▸ **What is expected**:
Check the data underneath for lines holding the word "interattiva", and state only how many you find.

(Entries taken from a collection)
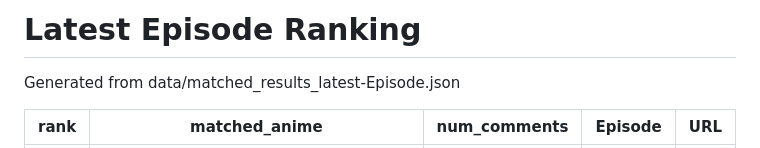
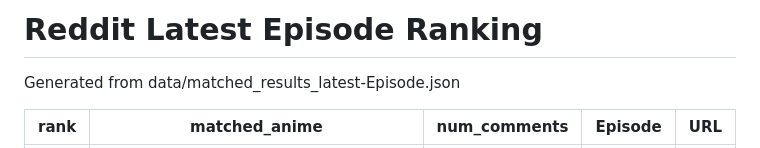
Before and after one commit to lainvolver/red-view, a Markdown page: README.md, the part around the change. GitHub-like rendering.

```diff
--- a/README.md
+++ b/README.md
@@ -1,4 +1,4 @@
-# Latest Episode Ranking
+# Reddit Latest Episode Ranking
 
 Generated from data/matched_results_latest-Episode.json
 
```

--

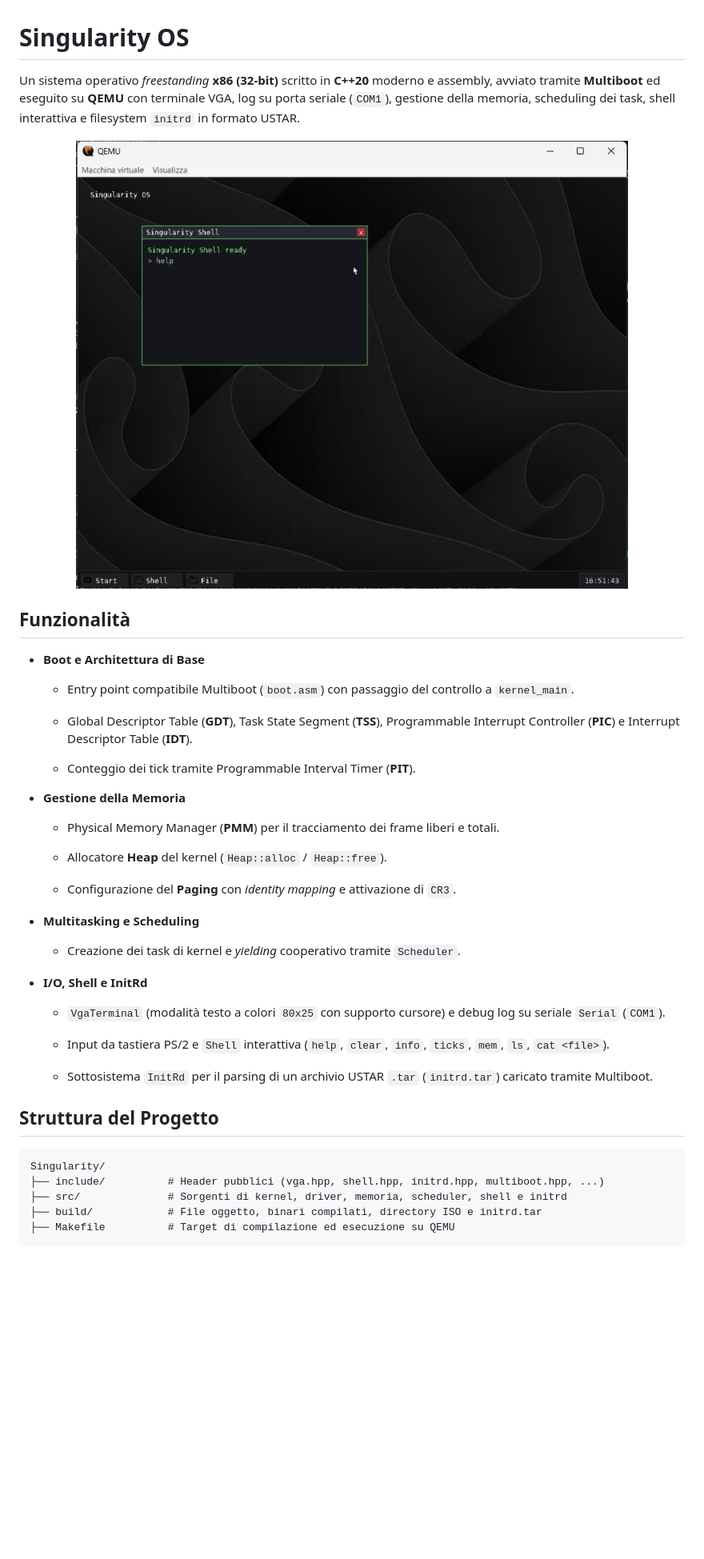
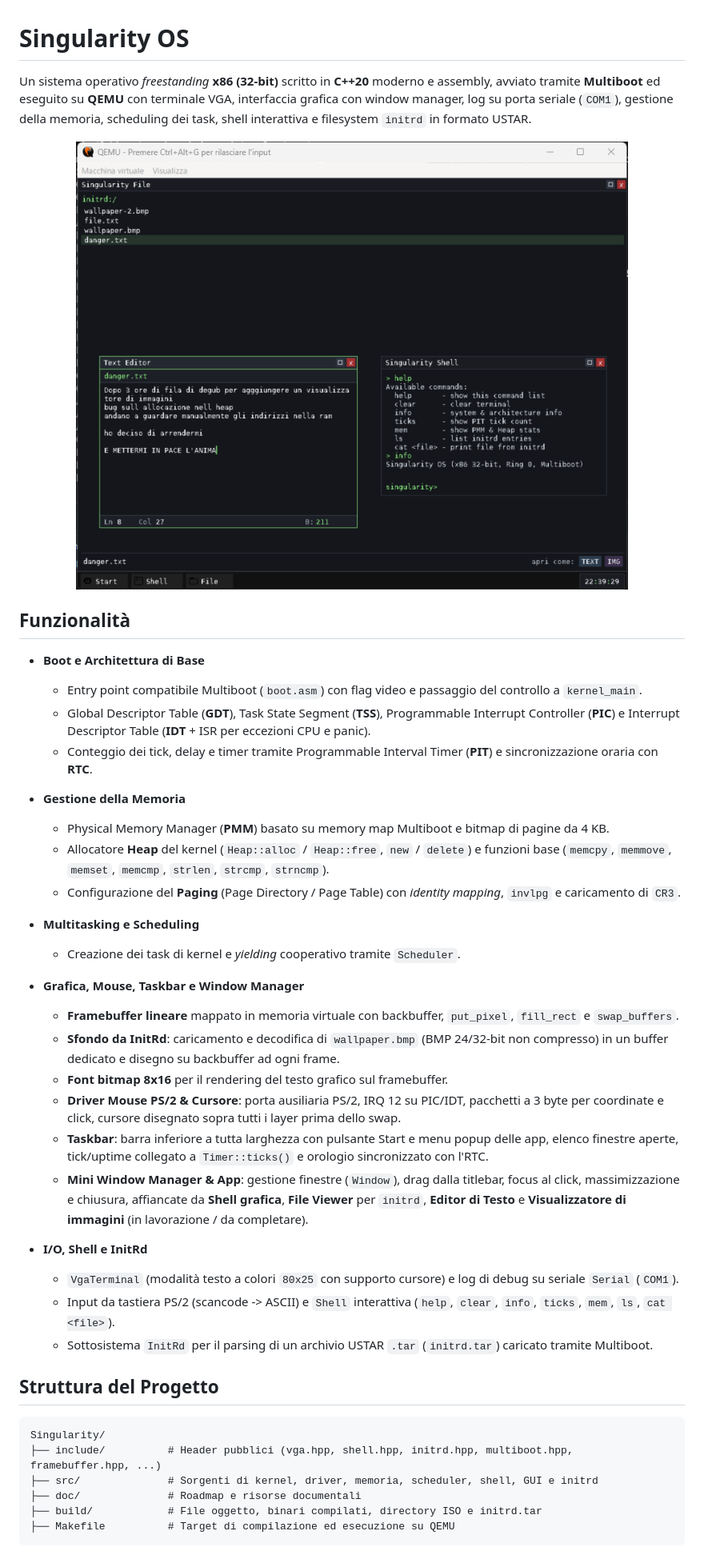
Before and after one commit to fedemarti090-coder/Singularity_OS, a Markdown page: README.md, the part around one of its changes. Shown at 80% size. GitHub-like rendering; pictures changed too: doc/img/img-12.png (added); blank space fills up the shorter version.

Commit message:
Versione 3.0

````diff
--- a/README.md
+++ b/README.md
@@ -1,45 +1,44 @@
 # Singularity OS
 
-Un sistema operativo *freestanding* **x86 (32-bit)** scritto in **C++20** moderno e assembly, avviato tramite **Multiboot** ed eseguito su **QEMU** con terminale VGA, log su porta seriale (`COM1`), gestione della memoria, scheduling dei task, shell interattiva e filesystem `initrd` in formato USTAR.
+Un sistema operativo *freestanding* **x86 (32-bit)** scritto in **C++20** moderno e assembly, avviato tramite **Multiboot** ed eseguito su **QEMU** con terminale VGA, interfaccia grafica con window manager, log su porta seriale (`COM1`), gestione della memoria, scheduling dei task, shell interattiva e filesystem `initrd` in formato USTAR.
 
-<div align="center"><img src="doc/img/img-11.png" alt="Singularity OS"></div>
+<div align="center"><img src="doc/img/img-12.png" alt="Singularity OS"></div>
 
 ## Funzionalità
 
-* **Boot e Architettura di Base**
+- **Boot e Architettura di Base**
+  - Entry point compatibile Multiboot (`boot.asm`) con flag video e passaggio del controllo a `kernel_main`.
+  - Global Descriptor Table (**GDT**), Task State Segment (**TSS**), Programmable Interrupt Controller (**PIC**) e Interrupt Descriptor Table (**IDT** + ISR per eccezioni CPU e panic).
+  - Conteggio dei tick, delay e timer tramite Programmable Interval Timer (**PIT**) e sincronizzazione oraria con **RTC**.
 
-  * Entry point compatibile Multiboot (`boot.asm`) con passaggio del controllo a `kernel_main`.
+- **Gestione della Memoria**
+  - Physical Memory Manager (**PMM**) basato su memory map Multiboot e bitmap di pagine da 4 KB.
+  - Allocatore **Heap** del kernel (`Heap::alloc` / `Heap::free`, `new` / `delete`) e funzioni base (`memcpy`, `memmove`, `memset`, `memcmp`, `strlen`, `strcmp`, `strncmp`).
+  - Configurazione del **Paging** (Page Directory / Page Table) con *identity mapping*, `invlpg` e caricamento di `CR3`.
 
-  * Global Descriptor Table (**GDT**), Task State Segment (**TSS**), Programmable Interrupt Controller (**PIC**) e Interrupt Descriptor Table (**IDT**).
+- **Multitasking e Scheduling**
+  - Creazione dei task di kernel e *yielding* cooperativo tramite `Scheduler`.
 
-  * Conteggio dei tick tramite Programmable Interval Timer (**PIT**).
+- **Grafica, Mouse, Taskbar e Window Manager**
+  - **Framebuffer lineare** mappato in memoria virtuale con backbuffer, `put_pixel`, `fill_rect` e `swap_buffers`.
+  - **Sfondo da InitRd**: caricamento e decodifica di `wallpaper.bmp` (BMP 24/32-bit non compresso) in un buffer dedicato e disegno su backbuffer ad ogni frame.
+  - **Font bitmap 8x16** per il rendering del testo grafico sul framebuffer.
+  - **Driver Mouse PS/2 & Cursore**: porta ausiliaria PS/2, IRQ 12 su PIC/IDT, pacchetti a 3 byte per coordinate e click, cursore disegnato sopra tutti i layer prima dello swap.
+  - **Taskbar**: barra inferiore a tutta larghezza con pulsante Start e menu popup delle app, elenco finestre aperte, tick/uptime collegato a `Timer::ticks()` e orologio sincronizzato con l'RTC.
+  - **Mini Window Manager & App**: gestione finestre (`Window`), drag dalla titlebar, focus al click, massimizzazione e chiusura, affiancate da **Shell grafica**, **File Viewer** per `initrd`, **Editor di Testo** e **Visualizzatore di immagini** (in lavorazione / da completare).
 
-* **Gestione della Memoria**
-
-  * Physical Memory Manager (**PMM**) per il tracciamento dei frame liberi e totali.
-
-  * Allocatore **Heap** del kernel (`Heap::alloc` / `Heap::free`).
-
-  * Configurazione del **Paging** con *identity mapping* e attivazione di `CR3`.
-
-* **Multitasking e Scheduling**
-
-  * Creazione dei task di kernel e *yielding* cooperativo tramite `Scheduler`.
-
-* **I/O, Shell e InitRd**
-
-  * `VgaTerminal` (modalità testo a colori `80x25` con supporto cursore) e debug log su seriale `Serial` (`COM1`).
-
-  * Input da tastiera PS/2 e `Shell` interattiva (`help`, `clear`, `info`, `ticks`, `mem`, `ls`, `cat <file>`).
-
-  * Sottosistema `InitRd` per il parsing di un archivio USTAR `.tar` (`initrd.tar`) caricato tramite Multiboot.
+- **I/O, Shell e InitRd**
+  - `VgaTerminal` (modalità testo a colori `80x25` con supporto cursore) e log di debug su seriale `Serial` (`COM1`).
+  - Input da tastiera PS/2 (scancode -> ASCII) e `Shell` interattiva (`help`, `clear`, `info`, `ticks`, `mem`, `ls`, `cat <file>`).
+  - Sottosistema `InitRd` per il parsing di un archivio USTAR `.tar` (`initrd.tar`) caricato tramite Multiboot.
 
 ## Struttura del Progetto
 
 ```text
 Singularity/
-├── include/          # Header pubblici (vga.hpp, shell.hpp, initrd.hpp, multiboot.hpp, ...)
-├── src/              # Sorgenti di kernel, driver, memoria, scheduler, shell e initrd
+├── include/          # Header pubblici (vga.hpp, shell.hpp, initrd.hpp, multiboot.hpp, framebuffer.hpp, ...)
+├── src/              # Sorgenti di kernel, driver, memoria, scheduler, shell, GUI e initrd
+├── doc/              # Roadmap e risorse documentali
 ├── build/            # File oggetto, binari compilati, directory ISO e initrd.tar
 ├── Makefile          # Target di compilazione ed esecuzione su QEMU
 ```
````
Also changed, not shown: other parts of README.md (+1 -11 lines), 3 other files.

▸ **Response to this task**:
4